Most of all, I have basked in the love of my French honey, (and sculptor artist) Suzanne, for twenty-two years, and of my ever-so-strong kids, now adult, who have weathered and survived some rocky roads of years past. It gladdens me to know I may have made a positive difference in their lives, somehow. And for the rocky roads, perhaps I helped them to learn the art of survival and the joy of achievement. It also gladdens me to know and enjoy my grandchildren, and that one day, I will meet my four-year-old great-granddaughter who lives in another far away state.

Sure, I’ve screwed up. Sometimes I screwed up really bad. I’ve hurt others in years past, and for that, I can only atone and try to make things better. I’ve overcome my share of adversity, only to emerge a better person, able to make others happy and to share the good things in life.
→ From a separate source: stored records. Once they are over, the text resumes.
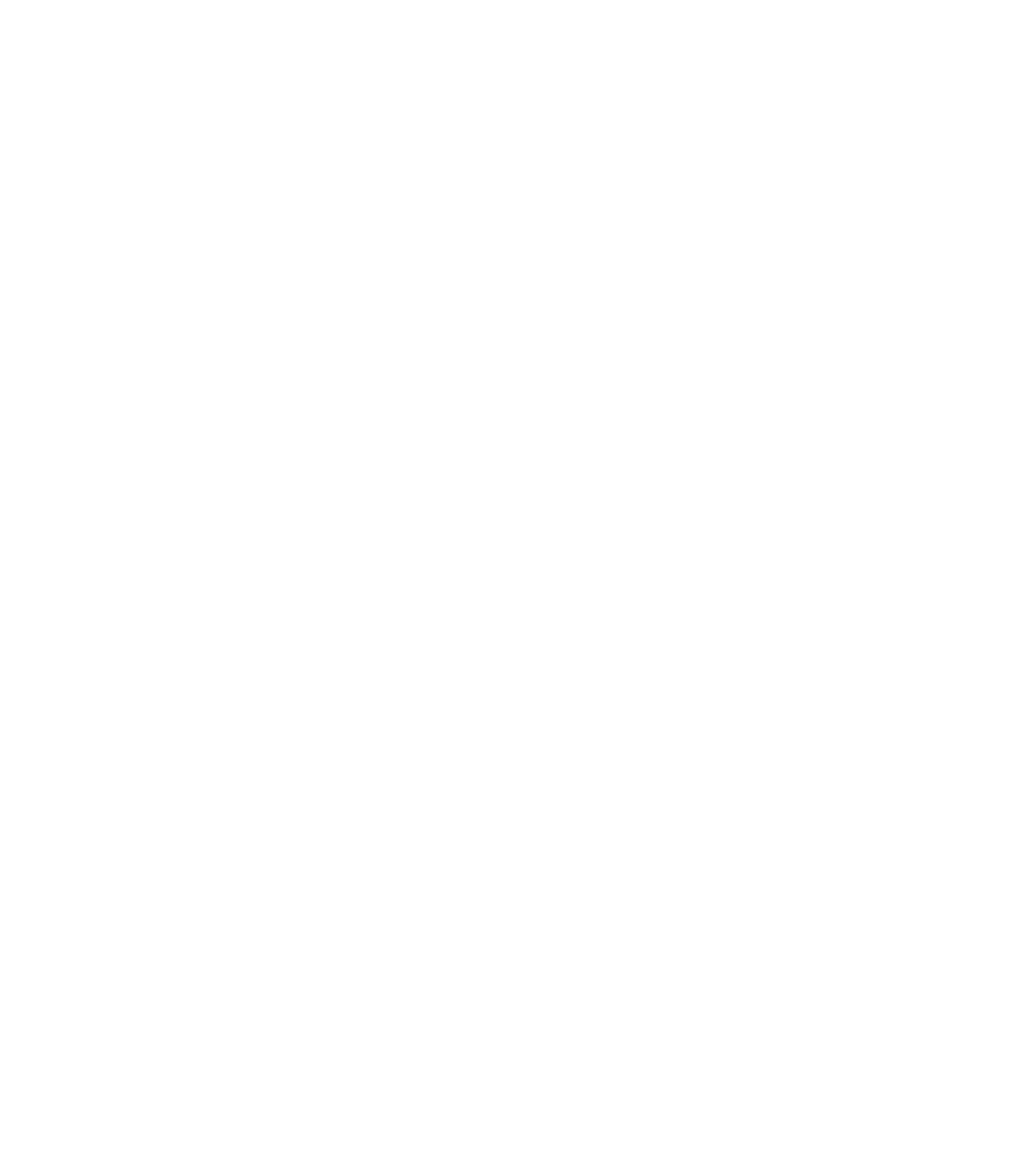
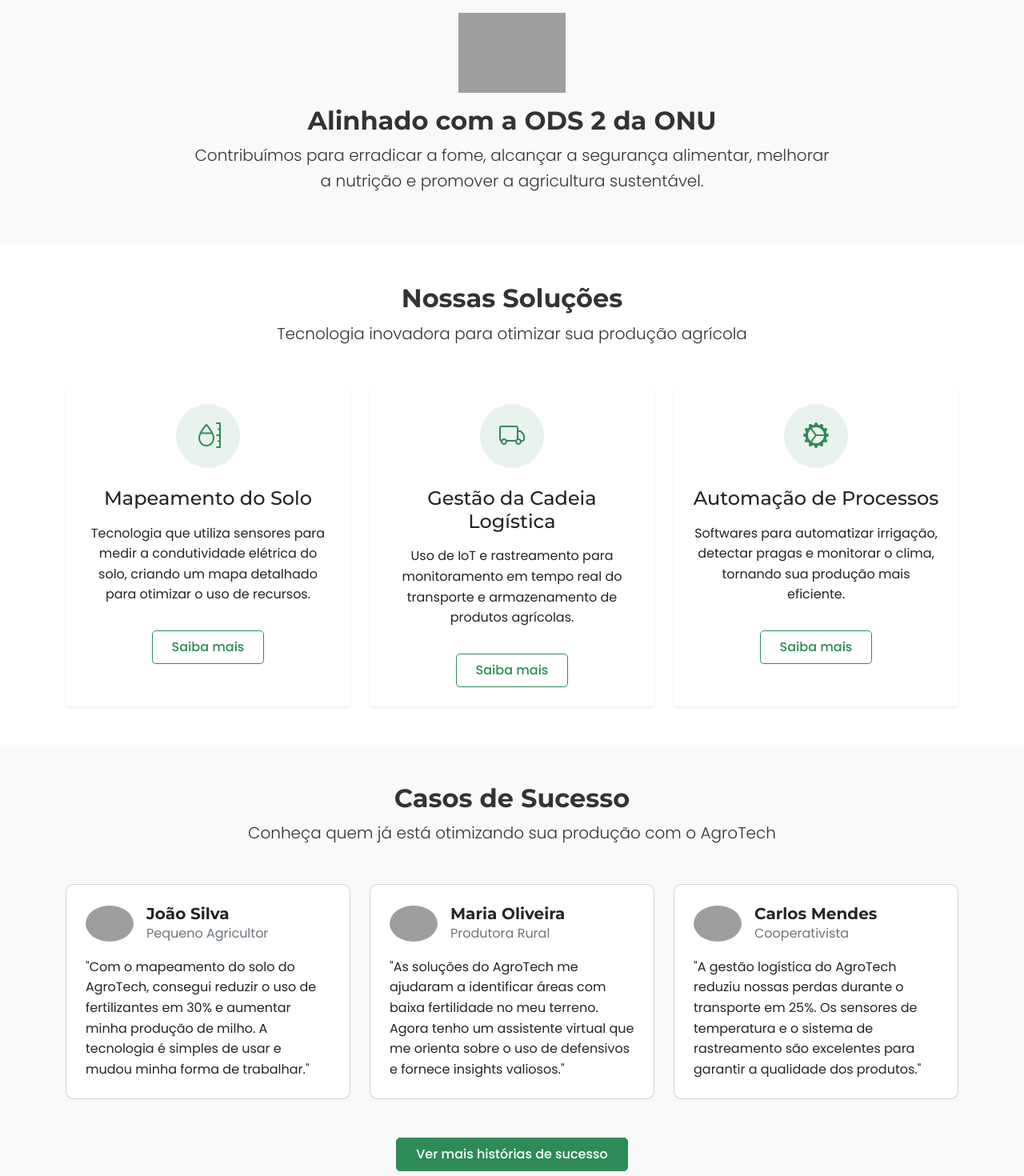
Before and after one commit to Gust01-coder/FIAP, a React (Vite) app in the folder react-fiap/: page / in a window 1280 px wide. Shown: the part 680-2150 px from the top of the page at 80% size. Before the commit the page ends 800 px from the top, so only its background shows below. Built offline with nearby package versions, Linux system fonts and the light colour scheme; grey boxes are pictures that could not be loaded.

Commit message:
refactor: home page

```diff
--- a/react-fiap/src/pages/Home/HomeHeader.jsx
+++ b/react-fiap/src/pages/Home/HomeHeader.jsx
@@ -20,26 +20,26 @@
                 Fale Conosco
               </a>
             </div>
-            <div class="mt-4 d-flex align-items-center">
-              <div class="me-4">
-                <div class="d-flex align-items-center">
-                  <i class="bi bi-check-circle-fill text-success me-2"></i>
+            <div className="mt-4 d-flex align-items-center">
+              <div className="me-4">
+                <div className="d-flex align-items-center">
+                  <i className="bi bi-check-circle-fill text-success me-2"></i>
                   <span>Redução de desperdícios</span>
                 </div>
               </div>
               <div>
-                <div class="d-flex align-items-center">
-                  <i class="bi bi-check-circle-fill text-success me-2"></i>
+                <div className="d-flex align-items-center">
+                  <i className="bi bi-check-circle-fill text-success me-2"></i>
                   <span>Aumento de produtividade</span>
                 </div>
               </div>
             </div>
           </div>
-          <div class="col-lg-6">
+          <div className="col-lg-6">
             <img
               src="https://i.pinimg.com/736x/59/c4/7f/59c47f70751c16774597375774bb5c7e.jpg"
               alt="Agricultura tecnológica"
-              class="img-fluid rounded hero-image"
+              className="img-fluid rounded hero-image"
             />
           </div>
         </div>
--- a/react-fiap/src/pages/Home/HomePage.jsx
+++ b/react-fiap/src/pages/Home/HomePage.jsx
@@ -1,7 +1,19 @@
 import NavBarContainer from "../../components/NavBar/NavBarContainer";
+import HomeHeader from "./HomeHeader";
+import OdsOnu from "./sections/OdsOnuSection";
+import SolucaoSection from "./sections/SolucaoSection";
+import SuccessCasesSection from "./sections/SuccessCasesSection";
 
 const HomePage = () => {
-  return <NavBarContainer />;
+  return (
+    <>
+      <NavBarContainer />
+      <HomeHeader />
+      <OdsOnu />
+      <SolucaoSection />
+      <SuccessCasesSection />
+    </>
+  );
 };
 
 export default HomePage;
--- /dev/null
+++ b/react-fiap/src/pages/Home/sections/OdsOnuSection.jsx
@@ -0,0 +1,23 @@
+const OdsOnu = () => {
+  return (
+    <section className="py-5 bg-light">
+      <div className="container text-center">
+        <div className="ods-badge mb-3">
+          <img
+            src="https://www.ipea.gov.br/ods/img/ods2.gif"
+            alt="ODS 2"
+            className="img-fluid"
+            style={{ maxHeight: 100 }}
+          />
+        </div>
+        <h2>Alinhado com a ODS 2 da ONU</h2>
+        <p className="lead mx-auto" style={{ maxWidth: 800 }}>
+          Contribuímos para erradicar a fome, alcançar a segurança alimentar,
+          melhorar a nutrição e promover a agricultura sustentável.
+        </p>
+      </div>
+    </section>
+  );
+};
+
+export default OdsOnu;
--- /dev/null
+++ b/react-fiap/src/pages/Home/sections/SolucaoSection.jsx
@@ -0,0 +1,82 @@
+const SolucaoSection = () => {
+  return (
+    <section className="py-5">
+      <div className="container">
+        <div className="text-center mb-5">
+          <h2 className="fw-bold">Nossas Soluções</h2>
+          <p className="lead">
+            Tecnologia inovadora para otimizar sua produção agrícola
+          </p>
+        </div>
+
+        <div className="row g-4">
+          <div className="col-md-4">
+            <div className="card h-100 border-0 shadow-sm">
+              <div className="card-body text-center p-4">
+                <div className="feature-icon bg-success bg-opacity-10 rounded-circle mx-auto mb-4">
+                  <i className="bi bi-moisture fs-2 text-success"></i>
+                </div>
+                <h3 className="h4 mb-3">Mapeamento do Solo</h3>
+                <p>
+                  Tecnologia que utiliza sensores para medir a condutividade
+                  elétrica do solo, criando um mapa detalhado para otimizar o
+                  uso de recursos.
+                </p>
+                <a
+                  href="solucoes.html#mapeamento"
+                  className="btn btn-outline-success mt-3"
+                >
+                  Saiba mais
+                </a>
+              </div>
+            </div>
+          </div>
+
+          <div className="col-md-4">
+            <div className="card h-100 border-0 shadow-sm">
+              <div className="card-body text-center p-4">
+                <div className="feature-icon bg-success bg-opacity-10 rounded-circle mx-auto mb-4">
+                  <i className="bi bi-truck fs-2 text-success"></i>
+                </div>
+                <h3 className="h4 mb-3">Gestão da Cadeia Logística</h3>
+                <p>
+                  Uso de IoT e rastreamento para monitoramento em tempo real do
+                  transporte e armazenamento de produtos agrícolas.
+                </p>
+                <a
+                  href="solucoes.html#logistica"
+                  className="btn btn-outline-success mt-3"
+                >
+                  Saiba mais
+                </a>
+              </div>
+            </div>
+          </div>
+
+          <div className="col-md-4">
+            <div className="card h-100 border-0 shadow-sm">
+              <div className="card-body text-center p-4">
+                <div className="feature-icon bg-success bg-opacity-10 rounded-circle mx-auto mb-4">
+                  <i className="bi bi-gear-wide-connected fs-2 text-success"></i>
+                </div>
+                <h3 className="h4 mb-3">Automação de Processos</h3>
+                <p>
+                  Softwares para automatizar irrigação, detectar pragas e
+                  monitorar o clima, tornando sua produção mais eficiente.
+                </p>
+                <a
+                  href="solucoes.html#automacao"
+                  className="btn btn-outline-success mt-3"
+                >
+                  Saiba mais
+                </a>
+              </div>
+            </div>
+          </div>
+        </div>
+      </div>
+    </section>
+  );
+};
+
+export default SolucaoSection;
--- /dev/null
+++ b/react-fiap/src/pages/Home/sections/SuccessCasesSection.jsx
@@ -0,0 +1,99 @@
+const SuccessCasesSection = () => {
+  return (
+    <section className="py-5 bg-light">
+      <div className="container">
+        <div className="text-center mb-5">
+          <h2 className="fw-bold">Casos de Sucesso</h2>
+          <p className="lead">
+            Conheça quem já está otimizando sua produção com o AgroTech
+          </p>
+        </div>
+
+        <div className="row">
+          <div className="col-lg-4 mb-4">
+            <div className="card testimonial-card h-100">
+              <div className="card-body p-4">
+                <div className="d-flex align-items-center mb-3">
+                  <img
+                    src="https://i.pinimg.com/736x/87/22/ec/8722ec261ddc86a44e7feb3b46836c10.jpg"
+                    alt="João"
+                    className="rounded-circle me-3"
+                    width="60"
+                  />
+                  <div>
+                    <h5 className="mb-0">João Silva</h5>
+                    <p className="text-muted mb-0">Pequeno Agricultor</p>
+                  </div>
+                </div>
+                <p className="mb-0">
+                  "Com o mapeamento do solo do AgroTech, consegui reduzir o uso
+                  de fertilizantes em 30% e aumentar minha produção de milho. A
+                  tecnologia é simples de usar e mudou minha forma de
+                  trabalhar."
+                </p>
+              </div>
+            </div>
+          </div>
+
+          <div className="col-lg-4 mb-4">
+            <div className="card testimonial-card h-100">
+              <div className="card-body p-4">
+                <div className="d-flex align-items-center mb-3">
+                  <img
+                    src="https://i.pinimg.com/736x/9d/d3/73/9dd373a99729a30e8f24cfb02d4ce147.jpg"
+                    alt="Maria"
+                    className="rounded-circle me-3"
+                    width="60"
+                  />
+                  <div>
+                    <h5 className="mb-0">Maria Oliveira</h5>
+                    <p className="text-muted mb-0">Produtora Rural</p>
+                  </div>
+                </div>
+                <p className="mb-0">
+                  "As soluções do AgroTech me ajudaram a identificar áreas com
+                  baixa fertilidade no meu terreno. Agora tenho um assistente
+                  virtual que me orienta sobre o uso de defensivos e fornece
+                  insights valiosos."
+                </p>
+              </div>
+            </div>
+          </div>
+
+          <div className="col-lg-4 mb-4">
+            <div className="card testimonial-card h-100">
+              <div className="card-body p-4">
+                <div className="d-flex align-items-center mb-3">
+                  <img
+                    src="https://i.pinimg.com/736x/81/de/5e/81de5ee8bf8c1559462a7be0a3b1cbdd.jpg"
+                    alt="Carlos"
+                    className="rounded-circle me-3"
+                    width="60"
+                  />
+                  <div>
+                    <h5 className="mb-0">Carlos Mendes</h5>
+                    <p className="text-muted mb-0">Cooperativista</p>
+                  </div>
+                </div>
+                <p className="mb-0">
+                  "A gestão logística do AgroTech reduziu nossas perdas durante
+                  o transporte em 25%. Os sensores de temperatura e o sistema de
+                  rastreamento são excelentes para garantir a qualidade dos
+                  produtos."
+                </p>
+              </div>
+            </div>
+          </div>
+        </div>
+
+        <div className="text-center mt-4">
+          <a href="casos.html" className="btn btn-success">
+            Ver mais histórias de sucesso
+          </a>
+        </div>
+      </div>
+    </section>
+  );
+};
+
+export default SuccessCasesSection;
```
Also changed, not shown: react-fiap/src/pages/Home/OdsOnu.jsx (deleted, +0 -7 lines).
Of course, I would love to be a millionaire, though I’ve know paupers that were happier than some millionaires. And as I may ponder about material things others have, I never forget an old quotation that my best friend, Harvey Glaser, repeated almost 55 years ago:

There was a man who said… “I cried when I had no shoes, until I saw a man who had no feet.”

I don’t need a million dollars…it’s been a million dollar life.

If I were to die tomorrow, it would surely be too soon. But, anyone who would read my marker could say, “There’s a guy who didn’t waste his dash.”

Like Lou Gehrig, I am a lucky guy.

Thank you all…for being you.